▶ **WHAT IS REQUIRED**
Copy out every line holding the string "filter" from the records below.

▶ **EXERCISE INPUT**

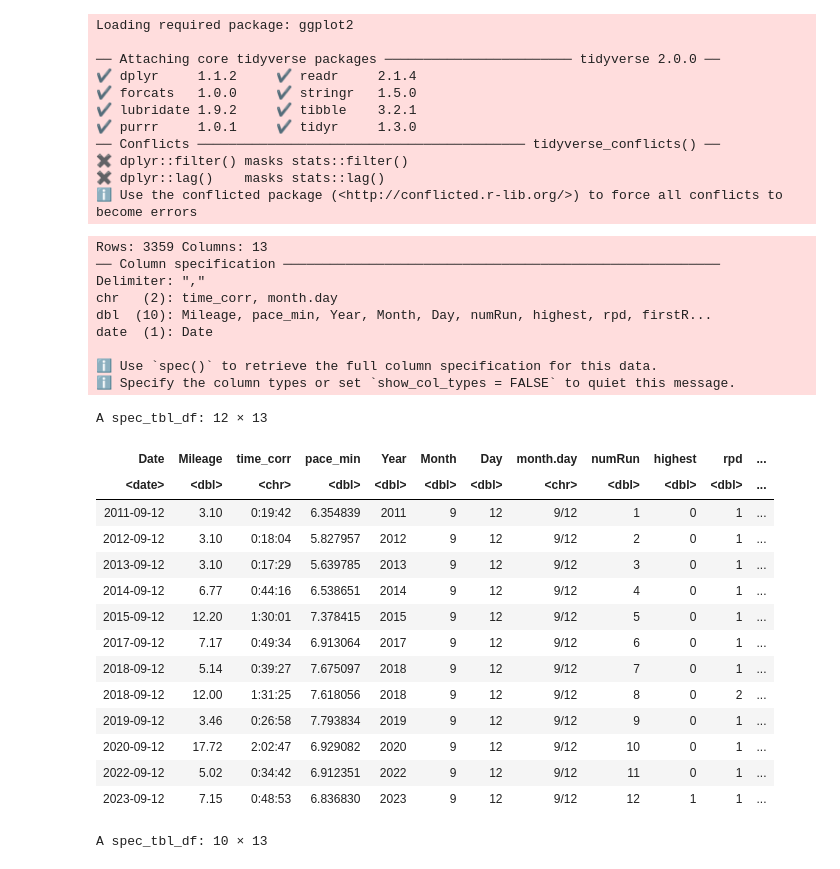
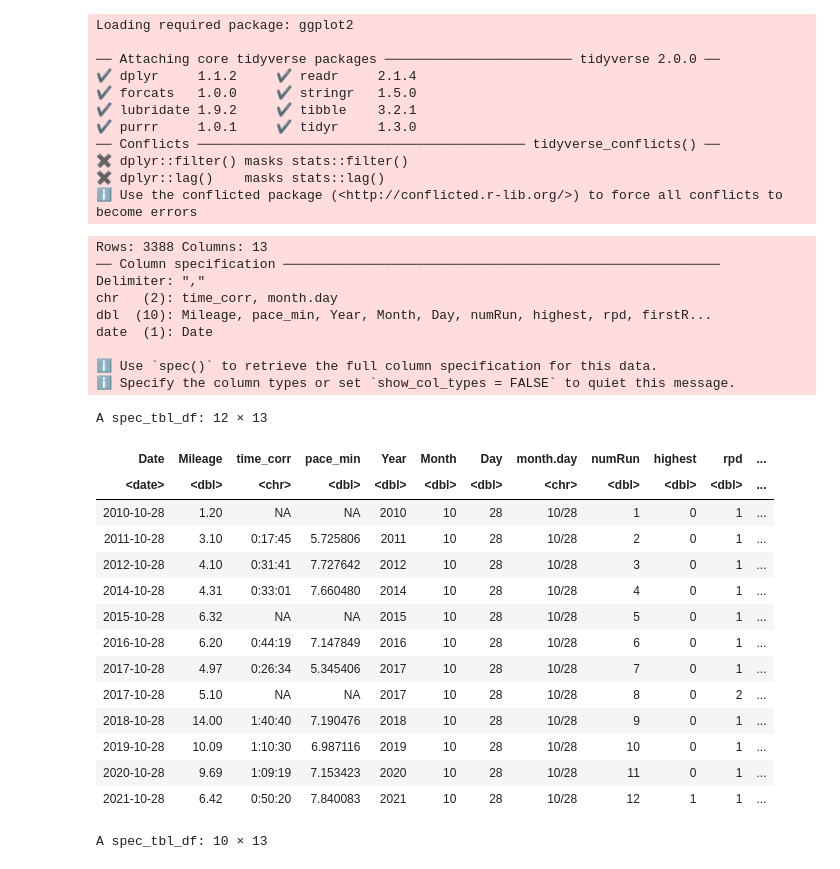
Before and after one commit to adolwick/biof309project, a Jupyter notebook: runs_per_date.ipynb, the cells around one changed output. Drawn from its saved outputs; the diff is of its cells as text; code cells hidden in the pictures.

```diff
--- a/runs_per_date.ipynb
+++ b/runs_per_date.ipynb
@@ -18,32 +18,32 @@ Loading required package: ggplot2
 # %%
 df = read_csv("rpd.csv")
 #head(df)
-df %>% filter(month.day=="9/12")
+df %>% filter(month.day=="10/28")
 # %% [output]
-Rows: 3359 Columns: 13
+Rows: 3388 Columns: 13
 ── Column specification ────────────────────────────────────────────────────────
 Delimiter: ","
 chr   (2): time_corr, month.day
 dbl  (10): Mileage, pace_min, Year, Month, Day, numRun, highest, rpd, firstR...
 date  (1): Date
 
 ℹ Use `spec()` to retrieve the full column specification for this data.
 ℹ Specify the column types or set `show_col_types = FALSE` to quiet this message.
 A spec_tbl_df: 12 × 13
 | Date | Mileage | time_corr | pace_min | Year | Month | Day | month.day | numRun | highest | rpd | ... |
 | <date> | <dbl> | <chr> | <dbl> | <dbl> | <dbl> | <dbl> | <chr> | <dbl> | <dbl> | <dbl> | ... |
-| 2011-09-12 | 3.10 | 0:19:42 | 6.354839 | 2011 | 9 | 12 | 9/12 | 1 | 0 | 1 | ... |
-| 2012-09-12 | 3.10 | 0:18:04 | 5.827957 | 2012 | 9 | 12 | 9/12 | 2 | 0 | 1 | ... |
-| 2013-09-12 | 3.10 | 0:17:29 | 5.639785 | 2013 | 9 | 12 | 9/12 | 3 | 0 | 1 | ... |
-| 2014-09-12 | 6.77 | 0:44:16 | 6.538651 | 2014 | 9 | 12 | 9/12 | 4 | 0 | 1 | ... |
-| 2015-09-12 | 12.20 | 1:30:01 | 7.378415 | 2015 | 9 | 12 | 9/12 | 5 | 0 | 1 | ... |
-| 2017-09-12 | 7.17 | 0:49:34 | 6.913064 | 2017 | 9 | 12 | 9/12 | 6 | 0 | 1 | ... |
-| 2018-09-12 | 5.14 | 0:39:27 | 7.675097 | 2018 | 9 | 12 | 9/12 | 7 | 0 | 1 | ... |
-| 2018-09-12 | 12.00 | 1:31:25 | 7.618056 | 2018 | 9 | 12 | 9/12 | 8 | 0 | 2 | ... |
-| 2019-09-12 | 3.46 | 0:26:58 | 7.793834 | 2019 | 9 | 12 | 9/12 | 9 | 0 | 1 | ... |
-| 2020-09-12 | 17.72 | 2:02:47 | 6.929082 | 2020 | 9 | 12 | 9/12 | 10 | 0 | 1 | ... |
-| 2022-09-12 | 5.02 | 0:34:42 | 6.912351 | 2022 | 9 | 12 | 9/12 | 11 | 0 | 1 | ... |
-| 2023-09-12 | 7.15 | 0:48:53 | 6.836830 | 2023 | 9 | 12 | 9/12 | 12 | 1 | 1 | ... |
+| 2010-10-28 | 1.20 | NA | NA | 2010 | 10 | 28 | 10/28 | 1 | 0 | 1 | ... |
+| 2011-10-28 | 3.10 | 0:17:45 | 5.725806 | 2011 | 10 | 28 | 10/28 | 2 | 0 | 1 | ... |
+| 2012-10-28 | 4.10 | 0:31:41 | 7.727642 | 2012 | 10 | 28 | 10/28 | 3 | 0 | 1 | ... |
+| 2014-10-28 | 4.31 | 0:33:01 | 7.660480 | 2014 | 10 | 28 | 10/28 | 4 | 0 | 1 | ... |
+| 2015-10-28 | 6.32 | NA | NA | 2015 | 10 | 28 | 10/28 | 5 | 0 | 1 | ... |
+| 2016-10-28 | 6.20 | 0:44:19 | 7.147849 | 2016 | 10 | 28 | 10/28 | 6 | 0 | 1 | ... |
+| 2017-10-28 | 4.97 | 0:26:34 | 5.345406 | 2017 | 10 | 28 | 10/28 | 7 | 0 | 1 | ... |
+| 2017-10-28 | 5.10 | NA | NA | 2017 | 10 | 28 | 10/28 | 8 | 0 | 2 | ... |
+| 2018-10-28 | 14.00 | 1:40:40 | 7.190476 | 2018 | 10 | 28 | 10/28 | 9 | 0 | 1 | ... |
+| 2019-10-28 | 10.09 | 1:10:30 | 6.987116 | 2019 | 10 | 28 | 10/28 | 10 | 0 | 1 | ... |
+| 2020-10-28 | 9.69 | 1:09:19 | 7.153423 | 2020 | 10 | 28 | 10/28 | 11 | 0 | 1 | ... |
+| 2021-10-28 | 6.42 | 0:50:20 | 7.840083 | 2021 | 10 | 28 | 10/28 | 12 | 1 | 1 | ... |
 # %%
 df %>% filter(Month=="6") %>% arrange(desc(Mileage)) %>% slice(1:10)
 # %% [output]
```
Also changed, not shown: parts of 29 cells of this notebook, 9 other files.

▶ **RESPONSE TO THIS EXERCISE**
-df %>% filter(month.day=="9/12")
+df %>% filter(month.day=="10/28")
 df %>% filter(Month=="6") %>% arrange(desc(Mileage)) %>% slice(1:10)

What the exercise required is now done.